“Over the last six weeks, it’s been slower. But, things have picked up lately,” McCall said. “And we’ve also been very blessed to not have to let any of our employees go.”
With eight staff members, Waynesville Tire has been able to keep the lights on and retain its workforce due to being deemed an “essential business” by the state and federal governments.
“As a small business owner, this whole thing has been really distressing, but at least I can keep working and keep the guys working, too,” McCall said. “And I’m thinking about what the ‘new normal’ is going to look like after the restrictions are lifted. Are we just going to keep it this way and just not let anybody in the office anymore? ‘Hey, you can drop off your car or wait outside.’”
With lost revenue and the daily financial unknowns facing small businesses, Waynesville Tire is currently in the midst of the application process for the Payment Protection Program (PPP), a Small Business Administration loan now offered to keep workforces employed during the COVID-19 crisis.
“The process has been a nightmare, really. My bank told me that I was a small fish and they would be glad to help me, but to not expect much [financial help],” McCall noted. “It’s tough, where I’m responsible for eight people and eight families as a business owner. Every week I’m doing payroll, looking at the numbers and thinking — did we make enough? Did we break even?”
And yet, even amid his own financial struggles and challenges, McCall is grateful to be able to go to work each day. He often thinks about other local businesses and the nearby downtown Waynesville corridor.
“I’m worried about all of the restaurants and other people that have been closed for the last six weeks — what’s going to happen to them?” McCall said. “And right now, everybody is starting to get tired of staying home. People are ready to get back out and get back to doing things again.”
Where before McCall would have a much clearer vision for the long-term future of the Waynesville Tire, he’s now just focused on getting through today, with hopes for a better tomorrow and the same for the day after that.
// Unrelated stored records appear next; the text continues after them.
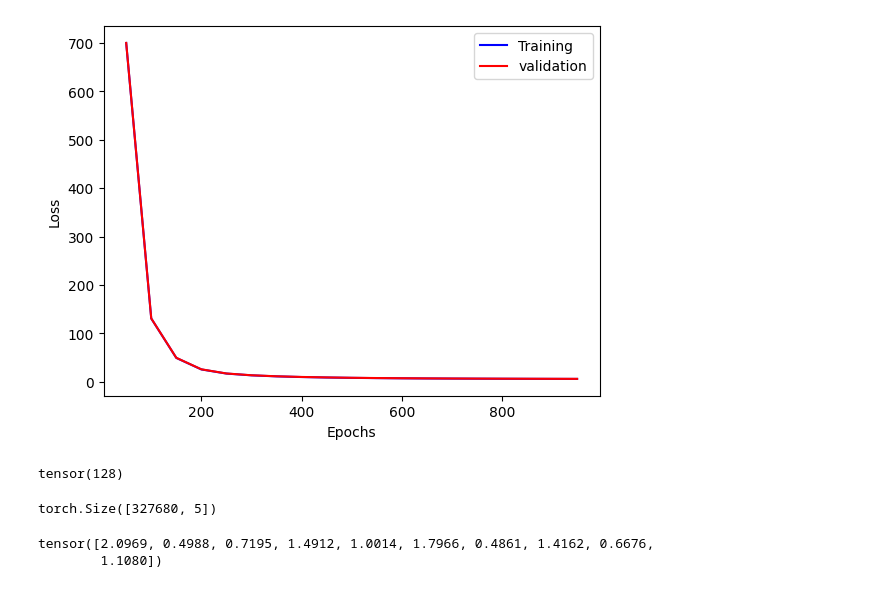
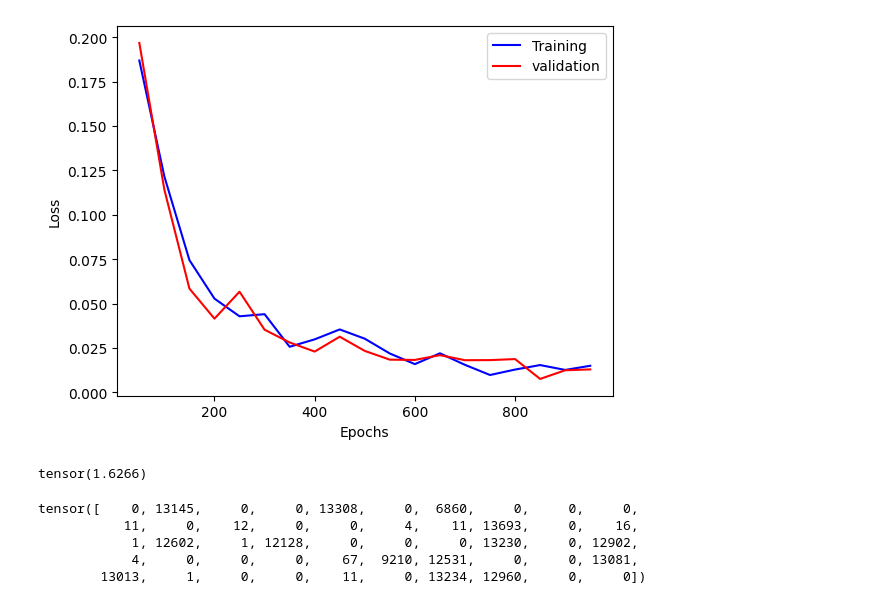
Before and after one commit to pavanyellow/toy-autoencoder, a Jupyter notebook: autoencoder.ipynb, the cells around one changed output. Saved outputs shown, nothing was run; the diff lists cells and outputs as text; code cells hidden in the pictures.

```diff
--- a/autoencoder.ipynb
+++ b/autoencoder.ipynb
@@ -3,57 +3,18 @@ import torch
 import torch.nn as nn
 import torch.nn.functional as F
 from dataclasses import dataclass
+from utils import *
 
-
-
-@dataclass
-class SAE_Config:
-    input_size : int = 5
-    hidden_size : int = 20
-    l1_coefficient : int = 0.01
-
-
-class SAE(nn.Module):
-    def __init__(self, config : SAE_Config) -> None:
-        super().__init__()
-        self.config = config
-        self.encoder = nn.Linear(config.input_size, config.hidden_size)
-        self.relu = nn.ReLU()
-        self.decoder = nn.Linear(config.hidden_size, config.input_size)
-
-    def forward(self, input : torch.Tensor):
-        input = input - self.decoder.bias
-        hidden = self.encoder(input)
-        hidden = self.relu(hidden)
-        sparse_penalty = hidden.abs().sum()
-        idx = self.decoder(hidden)
-
-        l2_error = ((input-idx)**2).sum(-1).mean(0)
-
-        loss = l2_error + self.config.l1_coefficient*sparse_penalty
-
-        return idx, loss, hidden
 
 def sample_data(split = 'train'):
     if split == 'train':
-        return training_dataset
-    return validation_dataset
+        data =  training_dataset
+    else:
+        data = validation_dataset
 
+    ix = torch.randperm(data.shape[0])[:batch_size]
 
-
-
-
-
-import torch
-import torch.nn as nn
-import torch.nn.functional as F
-import random
-import matplotlib.pyplot as plt
-import time
-import numpy as np
-import plotly.express as px
-
-
+    return data[ix]
 
 learning_rate = 0.003
 max_iters = 1000
@@ -95,7 +56,6 @@ else:
             model.train()
 
         optimizer.zero_grad(set_to_none=True)
-        #loss+= get_l1_penalty()
         loss.backward()
         optimizer.step()
 
@@ -132,2 +92,2 @@ Took 30.137070894241333s for 1000 epochs
-[figure, old version]
+[figure, new version]
 # %%
@@ -135,13 +97,12 @@ _, _, hidden = model(training_dataset[:10000])
+# %%
+(hidden>0).sum(-1).float().mean()
+# %% [output]
+tensor(1.6266)
 # %%
-(hidden>0).sum(-1).sum()
+(hidden>0.1).sum(0)
 # %% [output]
-tensor(128)
+tensor([    0, 13145,     0,     0, 13308,     0,  6860,     0,     0,     0,
+           11,     0,    12,     0,     0,     4,    11, 13693,     0,    16,
+            1, 12602,     1, 12128,     0,     0,     0, 13230,     0, 12902,
+            4,     0,     0,     0,    67,  9210, 12531,     0,     0, 13081,
+        13013,     1,     0,     0,    11,     0, 13234, 12960,     0,     0])
-# %%
-dataset.shape
-# %% [output]
-torch.Size([327680, 5])
-# %%
-c.sum(-1)
-# %% [output]
-tensor([2.0969, 0.4988, 0.7195, 1.4912, 1.0014, 1.7966, 0.4861, 1.4162, 0.6676,
-        1.1080])
```
Also changed, not shown: parts of 6 cells of this notebook, 6 other files.
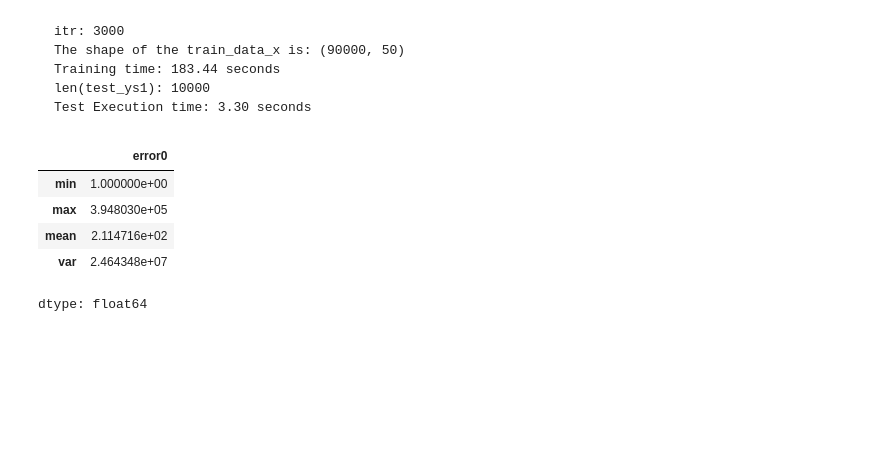
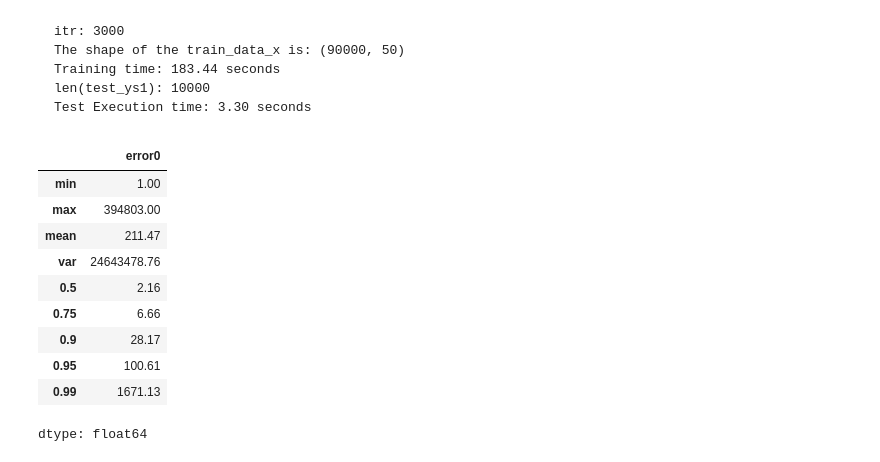
Before and after one commit to Erostrate9/vldb2021_fauce, a Jupyter notebook: colab_notebooks/Fauce.ipynb, the cells around one changed output. Saved outputs shown, nothing was run; the diff lists cells and outputs as text; code cells hidden in the pictures; blank space fills up the shorter version.

```diff
--- a/colab_notebooks/Fauce.ipynb
+++ b/colab_notebooks/Fauce.ipynb
@@ -1916,13 +1917,20 @@ Test Execution time: 3.30 seconds
 # %%
 import pandas as pd
 df_error = pd.read_csv('/content/vldb2021_fauce/models_training/results/JobLight-train.csv')
 stats = df_error['error0'].agg(['min','max','mean', 'var'])
-#
-stats
+quantiles = df_error['error0'].quantile([0.50, 0.75, 0.90, 0.95, 0.99])
+combined_stats =  pd.concat([stats, quantiles])
+combined_stats = combined_stats.round(2)
+combined_stats
 # %% [output]
 |  | error0 |
-| min | 1.000000e+00 |
-| max | 3.948030e+05 |
-| mean | 2.114716e+02 |
-| var | 2.464348e+07 |
+| min | 1.00 |
+| max | 394803.00 |
+| mean | 211.47 |
+| var | 24643478.76 |
+| 0.5 | 2.16 |
+| 0.75 | 6.66 |
+| 0.9 | 28.17 |
+| 0.95 | 100.61 |
+| 0.99 | 1671.13 |
 dtype: float64
```
Also changed, not shown: parts of 1 cell of this notebook.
“It’s day-to-day at this point — either tomorrow we’ll be busy or we’ll be standing around. But, we’ll do what we have to do to survive,” McCall said. “We have such a great group of guys and a lot of loyal customers, people that choose to spend their money here. That means a lot to me as a business owner — it’s humbling.”